User interface change data
###
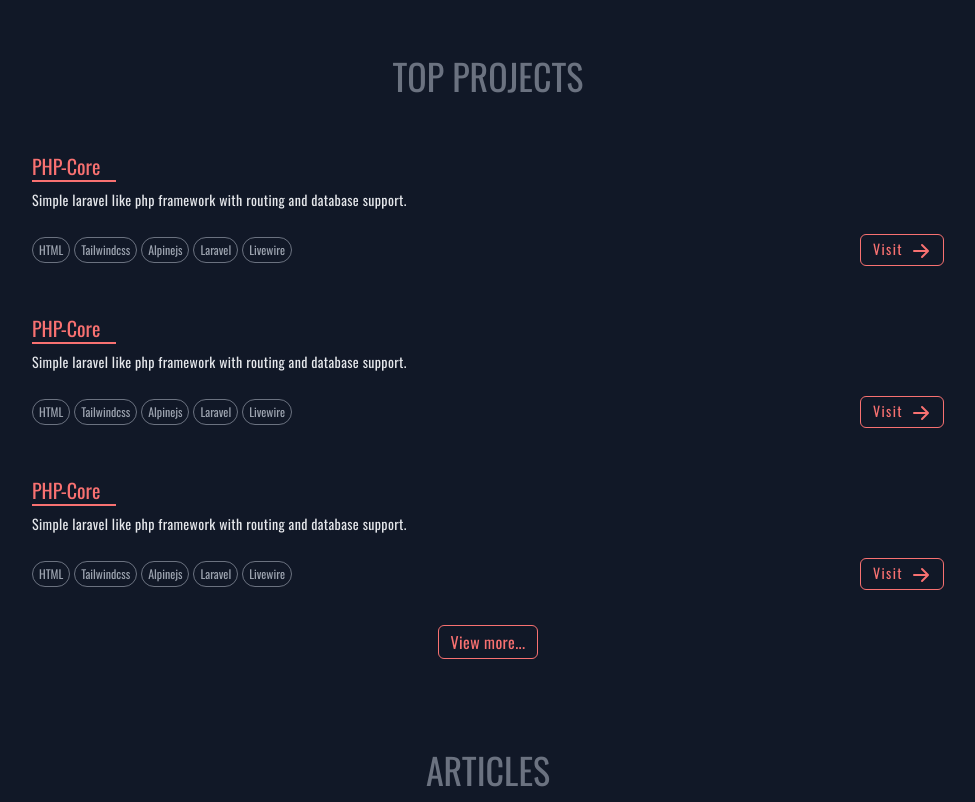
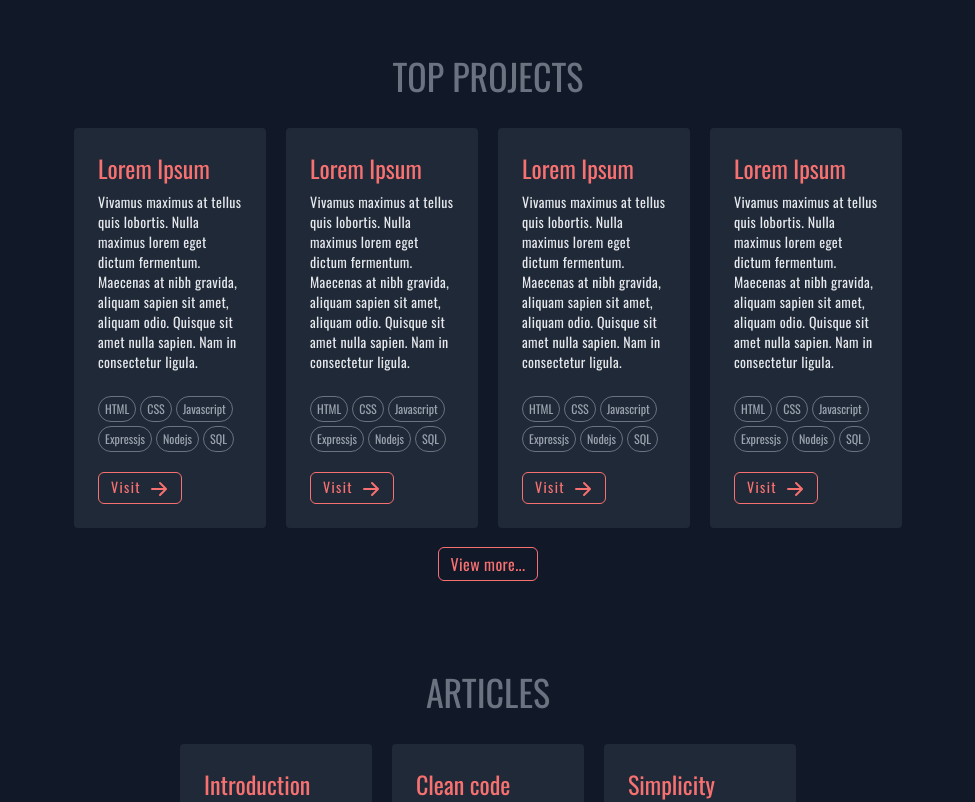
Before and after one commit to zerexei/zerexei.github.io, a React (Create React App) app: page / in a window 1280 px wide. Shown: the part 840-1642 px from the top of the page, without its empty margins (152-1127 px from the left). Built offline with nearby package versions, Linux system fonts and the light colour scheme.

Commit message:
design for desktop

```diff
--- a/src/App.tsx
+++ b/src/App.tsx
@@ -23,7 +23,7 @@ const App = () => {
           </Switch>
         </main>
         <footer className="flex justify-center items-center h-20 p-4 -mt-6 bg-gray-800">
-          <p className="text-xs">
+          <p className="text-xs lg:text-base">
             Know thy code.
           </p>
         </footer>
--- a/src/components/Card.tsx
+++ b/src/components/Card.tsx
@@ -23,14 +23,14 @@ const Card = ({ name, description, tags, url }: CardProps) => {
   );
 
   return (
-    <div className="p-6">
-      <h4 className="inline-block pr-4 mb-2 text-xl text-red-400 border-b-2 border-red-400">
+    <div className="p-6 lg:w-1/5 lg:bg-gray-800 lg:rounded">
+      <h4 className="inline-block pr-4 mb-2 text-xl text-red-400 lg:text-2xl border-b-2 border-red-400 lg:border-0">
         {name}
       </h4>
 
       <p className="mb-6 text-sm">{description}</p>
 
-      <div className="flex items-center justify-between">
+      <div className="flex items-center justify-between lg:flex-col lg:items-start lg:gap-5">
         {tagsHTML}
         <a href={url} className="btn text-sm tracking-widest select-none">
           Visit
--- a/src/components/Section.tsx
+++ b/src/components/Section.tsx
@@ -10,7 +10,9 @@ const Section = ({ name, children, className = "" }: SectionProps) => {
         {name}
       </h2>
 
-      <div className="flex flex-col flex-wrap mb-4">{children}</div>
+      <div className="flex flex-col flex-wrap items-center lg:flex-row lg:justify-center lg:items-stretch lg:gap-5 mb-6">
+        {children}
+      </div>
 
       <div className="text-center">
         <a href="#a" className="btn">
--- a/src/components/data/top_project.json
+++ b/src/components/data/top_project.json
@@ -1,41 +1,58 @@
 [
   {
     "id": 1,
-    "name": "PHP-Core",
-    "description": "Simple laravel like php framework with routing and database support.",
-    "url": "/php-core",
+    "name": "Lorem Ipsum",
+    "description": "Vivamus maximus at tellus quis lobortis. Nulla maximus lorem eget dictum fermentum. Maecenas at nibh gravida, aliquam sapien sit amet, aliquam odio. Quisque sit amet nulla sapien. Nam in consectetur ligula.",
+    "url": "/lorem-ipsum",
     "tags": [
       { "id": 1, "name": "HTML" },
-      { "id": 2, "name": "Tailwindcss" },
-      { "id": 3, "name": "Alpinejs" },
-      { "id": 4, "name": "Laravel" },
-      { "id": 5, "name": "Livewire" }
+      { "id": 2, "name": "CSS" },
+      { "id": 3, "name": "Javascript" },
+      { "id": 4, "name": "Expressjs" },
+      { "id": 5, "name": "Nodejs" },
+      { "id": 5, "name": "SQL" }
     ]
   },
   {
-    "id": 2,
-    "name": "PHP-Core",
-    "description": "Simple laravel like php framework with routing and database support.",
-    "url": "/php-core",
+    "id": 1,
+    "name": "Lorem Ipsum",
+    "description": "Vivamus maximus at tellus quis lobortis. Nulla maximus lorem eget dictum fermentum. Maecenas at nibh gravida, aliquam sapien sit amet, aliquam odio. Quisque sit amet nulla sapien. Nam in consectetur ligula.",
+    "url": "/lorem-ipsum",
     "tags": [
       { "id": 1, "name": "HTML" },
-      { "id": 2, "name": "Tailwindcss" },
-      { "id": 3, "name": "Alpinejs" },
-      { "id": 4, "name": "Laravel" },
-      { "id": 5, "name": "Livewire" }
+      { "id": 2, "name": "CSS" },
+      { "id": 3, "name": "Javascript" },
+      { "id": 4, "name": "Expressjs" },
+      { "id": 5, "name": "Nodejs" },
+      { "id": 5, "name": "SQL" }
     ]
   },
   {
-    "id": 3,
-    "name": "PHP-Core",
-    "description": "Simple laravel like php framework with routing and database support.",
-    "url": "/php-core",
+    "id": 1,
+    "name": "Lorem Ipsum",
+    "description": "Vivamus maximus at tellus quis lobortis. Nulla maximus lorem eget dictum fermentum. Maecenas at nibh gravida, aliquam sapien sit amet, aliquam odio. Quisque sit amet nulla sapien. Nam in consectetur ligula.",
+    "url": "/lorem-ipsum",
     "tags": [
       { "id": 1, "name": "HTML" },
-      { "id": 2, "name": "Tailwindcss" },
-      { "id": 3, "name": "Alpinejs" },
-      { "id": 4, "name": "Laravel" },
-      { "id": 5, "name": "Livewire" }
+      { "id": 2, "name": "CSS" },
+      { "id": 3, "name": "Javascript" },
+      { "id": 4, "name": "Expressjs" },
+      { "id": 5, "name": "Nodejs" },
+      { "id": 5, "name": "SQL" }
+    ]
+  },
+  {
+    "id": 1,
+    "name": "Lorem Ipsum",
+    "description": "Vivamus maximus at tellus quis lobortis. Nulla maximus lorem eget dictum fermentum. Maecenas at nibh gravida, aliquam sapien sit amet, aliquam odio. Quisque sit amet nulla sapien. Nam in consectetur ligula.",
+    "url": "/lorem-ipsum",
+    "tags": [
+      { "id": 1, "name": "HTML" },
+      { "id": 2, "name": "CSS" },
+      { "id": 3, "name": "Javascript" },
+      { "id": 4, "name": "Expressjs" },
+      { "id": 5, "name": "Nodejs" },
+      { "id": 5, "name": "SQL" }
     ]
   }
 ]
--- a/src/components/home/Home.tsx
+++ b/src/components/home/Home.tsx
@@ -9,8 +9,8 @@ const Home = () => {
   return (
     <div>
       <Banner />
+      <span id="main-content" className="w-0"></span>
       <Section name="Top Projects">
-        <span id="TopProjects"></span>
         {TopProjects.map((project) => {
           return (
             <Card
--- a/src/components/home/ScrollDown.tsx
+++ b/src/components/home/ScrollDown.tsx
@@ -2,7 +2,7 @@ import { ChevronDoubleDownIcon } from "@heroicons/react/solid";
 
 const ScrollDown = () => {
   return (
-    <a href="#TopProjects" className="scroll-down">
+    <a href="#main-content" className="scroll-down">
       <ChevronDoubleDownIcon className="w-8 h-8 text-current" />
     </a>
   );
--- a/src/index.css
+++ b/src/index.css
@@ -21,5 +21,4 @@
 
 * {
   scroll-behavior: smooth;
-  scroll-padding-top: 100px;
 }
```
###
Among the lines above, which ones hold the string "children"? Show them.

@@ -10,7 +10,9 @@ const Section = ({ name, children, className = "" }: SectionProps) => {
-      <div className="flex flex-col flex-wrap mb-4">{children}</div>
+        {children}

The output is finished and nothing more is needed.